“Why do I wish to know whence I come and whither I go, whence comes and whither goes everything that environs me, and what is the meaning of it all? For I do not wish to die utterly, and I wish to know whether I am to die or not definitely. If I do not die, what is my destiny? and if I die, then nothing has any meaning for me. And there are three solutions: (a) I know that I shall die utterly, and then irremediable despair, or (b) I know that I shall not die utterly, and then resignation, or (c) I cannot know either one or the other, and then resignation in despair or despair in resignation, a desperate resignation or are resigned despair, and hence conflict.”

“And after all, what is madness and how can we distinguish it from reason, unless we place ourselves outside both the one and the other, which for us is impossible.”

“We need that others should believe in our superiority to them in order that we may believe in it ourselves, and upon their belief base our faith in our own persistence, or at least in the persistence of our fame. We are more grateful to him who congratulates us on the skill with which we defend a cause than we are to him who recognizes the truth or the goodness of the cause itself.

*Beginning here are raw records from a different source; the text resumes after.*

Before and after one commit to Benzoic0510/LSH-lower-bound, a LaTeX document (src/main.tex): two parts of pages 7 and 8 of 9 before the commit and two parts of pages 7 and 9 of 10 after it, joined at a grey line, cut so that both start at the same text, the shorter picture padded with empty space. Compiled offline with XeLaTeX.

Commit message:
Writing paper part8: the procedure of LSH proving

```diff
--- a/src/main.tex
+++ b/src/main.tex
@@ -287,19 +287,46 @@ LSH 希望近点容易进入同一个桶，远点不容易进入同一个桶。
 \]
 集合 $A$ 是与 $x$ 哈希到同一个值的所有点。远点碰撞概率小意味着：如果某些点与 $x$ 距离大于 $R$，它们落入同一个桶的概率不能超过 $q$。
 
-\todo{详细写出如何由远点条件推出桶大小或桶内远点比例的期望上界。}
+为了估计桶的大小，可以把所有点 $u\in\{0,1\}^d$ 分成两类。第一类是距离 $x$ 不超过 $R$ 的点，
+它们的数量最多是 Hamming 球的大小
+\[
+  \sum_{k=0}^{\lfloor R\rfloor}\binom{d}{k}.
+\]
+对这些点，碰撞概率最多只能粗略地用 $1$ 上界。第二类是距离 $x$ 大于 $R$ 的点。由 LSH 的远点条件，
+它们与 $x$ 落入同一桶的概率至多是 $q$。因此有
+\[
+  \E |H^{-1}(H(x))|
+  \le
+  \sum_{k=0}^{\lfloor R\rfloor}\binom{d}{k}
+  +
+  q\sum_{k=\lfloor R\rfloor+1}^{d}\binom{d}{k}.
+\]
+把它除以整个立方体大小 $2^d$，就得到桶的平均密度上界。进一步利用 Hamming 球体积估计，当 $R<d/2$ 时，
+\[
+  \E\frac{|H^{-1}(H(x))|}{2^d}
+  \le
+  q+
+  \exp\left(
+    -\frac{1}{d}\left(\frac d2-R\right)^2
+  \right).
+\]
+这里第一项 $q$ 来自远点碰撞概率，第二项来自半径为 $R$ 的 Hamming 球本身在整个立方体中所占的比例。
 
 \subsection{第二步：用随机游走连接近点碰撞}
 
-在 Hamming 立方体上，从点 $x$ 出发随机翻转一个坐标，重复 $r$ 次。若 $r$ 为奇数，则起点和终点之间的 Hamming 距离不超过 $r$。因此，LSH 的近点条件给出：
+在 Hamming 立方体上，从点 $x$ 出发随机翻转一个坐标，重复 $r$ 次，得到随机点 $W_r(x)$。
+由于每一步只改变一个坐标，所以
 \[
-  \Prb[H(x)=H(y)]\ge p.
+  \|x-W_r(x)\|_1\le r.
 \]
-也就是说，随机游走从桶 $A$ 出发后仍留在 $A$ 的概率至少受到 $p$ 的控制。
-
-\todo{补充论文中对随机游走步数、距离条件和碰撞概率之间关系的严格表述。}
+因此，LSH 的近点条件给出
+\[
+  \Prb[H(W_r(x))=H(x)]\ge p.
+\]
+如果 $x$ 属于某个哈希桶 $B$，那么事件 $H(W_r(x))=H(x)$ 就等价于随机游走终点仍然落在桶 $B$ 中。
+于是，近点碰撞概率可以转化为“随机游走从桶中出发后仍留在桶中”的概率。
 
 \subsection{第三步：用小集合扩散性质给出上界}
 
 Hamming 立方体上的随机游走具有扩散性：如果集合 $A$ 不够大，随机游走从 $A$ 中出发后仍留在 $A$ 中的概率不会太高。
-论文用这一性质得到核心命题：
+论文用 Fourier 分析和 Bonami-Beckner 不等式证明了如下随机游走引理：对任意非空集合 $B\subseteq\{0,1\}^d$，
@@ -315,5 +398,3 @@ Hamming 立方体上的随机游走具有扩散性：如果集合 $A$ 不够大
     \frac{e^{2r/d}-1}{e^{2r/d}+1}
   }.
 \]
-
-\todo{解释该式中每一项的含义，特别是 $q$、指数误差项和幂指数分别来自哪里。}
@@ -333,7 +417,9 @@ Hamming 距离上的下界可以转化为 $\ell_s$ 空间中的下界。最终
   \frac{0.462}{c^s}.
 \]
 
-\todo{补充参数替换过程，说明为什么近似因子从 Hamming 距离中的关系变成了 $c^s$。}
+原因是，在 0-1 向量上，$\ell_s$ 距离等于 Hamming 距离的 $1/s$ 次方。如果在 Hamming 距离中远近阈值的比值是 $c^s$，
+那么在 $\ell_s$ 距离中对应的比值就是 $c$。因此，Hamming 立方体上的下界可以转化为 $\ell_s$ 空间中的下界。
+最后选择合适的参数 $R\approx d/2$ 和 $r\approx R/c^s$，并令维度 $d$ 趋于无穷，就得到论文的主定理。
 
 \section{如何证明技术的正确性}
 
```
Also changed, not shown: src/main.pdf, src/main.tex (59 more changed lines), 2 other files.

“…the longing for immortality, is it not perhaps the primal and fundamental condition of all reflective or human knowledge? And is it not therefore the true base, the real starting-point, of all philosophy, although philosophers, perverted by intellectualism, may not recognize it? For the present let us remain keenly suspecting that the longing not to die, the hunger for personal immortality, the effort whereby we tend to persist indefinitely in our own being, which is, according to Spinoza, our very essence, that this the affective basis of all knowledge is the personal inward starting-point of all human philosophy, wrought by a man and for all men… And this personal and affective starting point of all philosophy and all religion is the tragic sense of life.”

“The cure for suffering–which, as we have said, is the collision of consciousness with unconsciousness–is not to be submerged in unconsciousness, but to be raised to consciousness and to suffer more. The evil of suffering is cured by more suffering, by higher suffering. Do not take opium, but put salt and vinegar in the soul’s wound, for when you sleep and no longer feel the suffering, you are not. And to be, that is imperative. Do not then close your eyes to the agonizing Sphinx, but look her in the face and let her seize you in her mouth and crunch you with her hundred thousand poisonous teeth and swallow you. And when she has swallowed you, you will know the sweetness of the taste of suffering.”

“”Man is perishable. That may be; but let us perish resisting, and if it is nothingness that awaits us, do not let us so act that it shall be a just fate.” Change this sentence from its negative to the positive form – “And if it is nothingness that awaits us, let us so act that it shall be an unjust fate” – and you get the firmest basis of action for the man who cannot or will not be a dogmatist.”

Share: